Finally, taurine promotes blood flow to the brain by increasing the production of nitric oxide, which dilates blood vessels and improves blood flow. Good blood flow is critical to providing the brain with the oxygen and nutrients it needs for optimal functioning and cognitive performance.
Overall, taurine supports brain function and cognitive performance in a variety of ways, making it an important amino acid for maintaining mental health and vitality. By integrating taurine-containing foods or supplements into your everyday life, you can benefit from these cognitive benefits and keep your brain healthy and efficient. It's important to note that a balanced diet, regular exercise, and adequate sleep are also crucial to supporting brain function and cognitive performance. Combined with a healthy lifestyle, L-Taurine can help improve your mental performance and protect your brain from age-related changes and diseases over time.
Conclusion: L-taurine for health and well-being
Taurine is a powerful amino acid derivative with many health benefits. By incorporating taurine into your diet and using supplements where necessary, you can support your cardiovascular health, eye health, stress reduction and muscle function. Eat a balanced diet to meet your taurine needs and speak to an expert if you have any questions or concerns.
 Effects and Mechanisms of Taurine as a Therapeutic Agent
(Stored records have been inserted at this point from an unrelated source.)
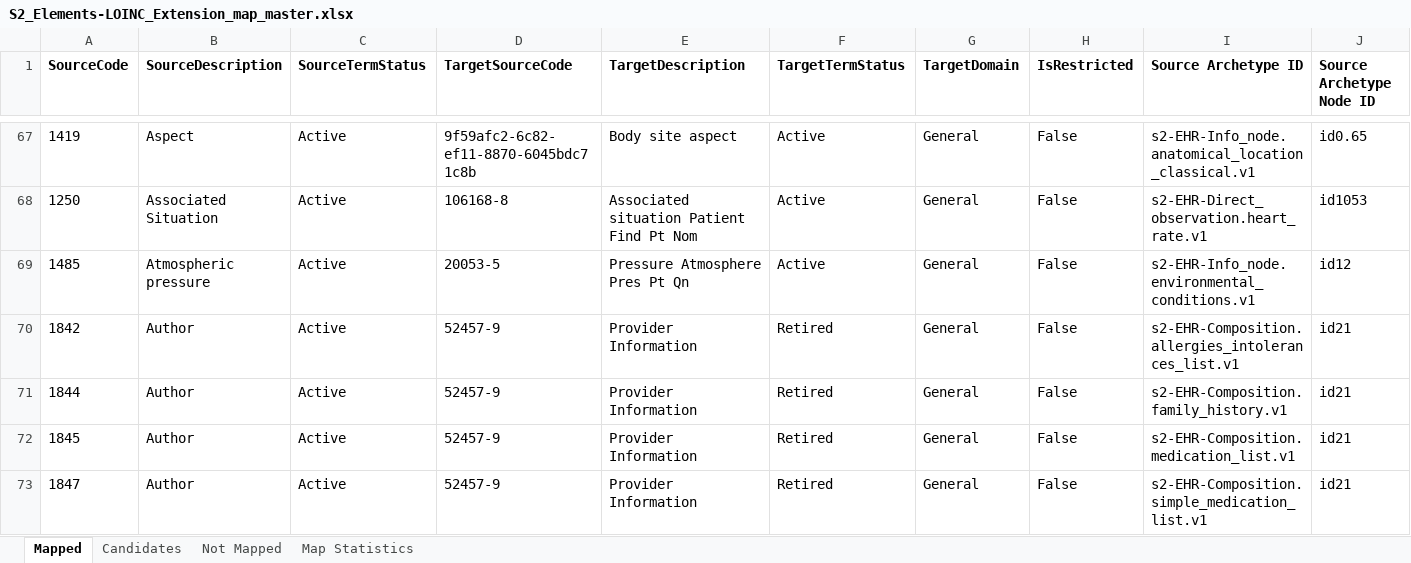
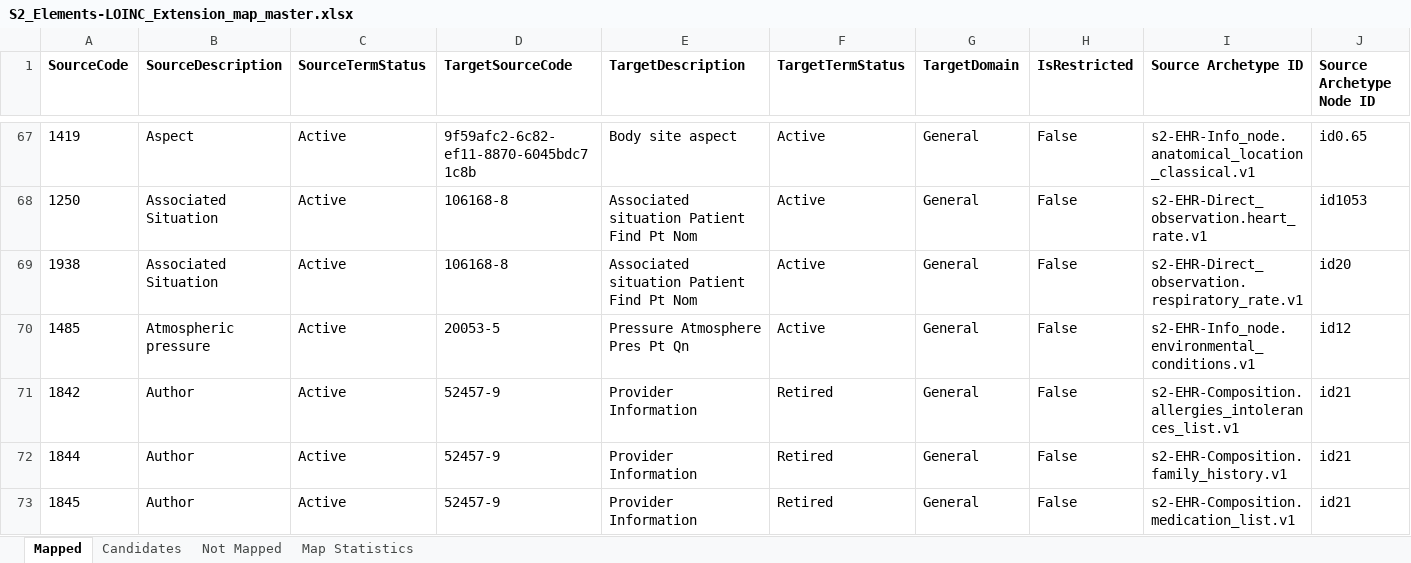
Before and after one commit to S2health/S2-terminology, an Excel workbook: LOINC/S2_Elements-LOINC_Extension_map_master.xlsx, sheet Mapped, drawn as a sheet; only a part is shown, gaps mark what is left out; the shorter side is filled out with more unchanged rows; values as stored, in another font and other column widths than the file's, no borders; rows hold the shown columns only; the diff covers the shown part only; the diff names each change by its address in the sheet, - before the commit and + after, or states it on an @@ line.

Commit message:
updates to master map files

```diff
--- a/LOINC/S2_Elements-LOINC_Extension_map_master.xlsx (sheet Mapped)
+++ b/LOINC/S2_Elements-LOINC_Extension_map_master.xlsx (sheet Mapped)
+row 69: 1938 | Associated Situation | Active | 106168-8 | Associated situation Patient Find Pt Nom | Active | General | False | s2-EHR-Direct_observation.respiratory_rate.v1 | id20
```
Also changed, not shown: 3 added rows elsewhere in this sheet, sheet Map Statistics, 1 other file.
 The Role of Taurine in Mitochondria Health: More Than Just an Antioxidant
 Taurine in sports and exercise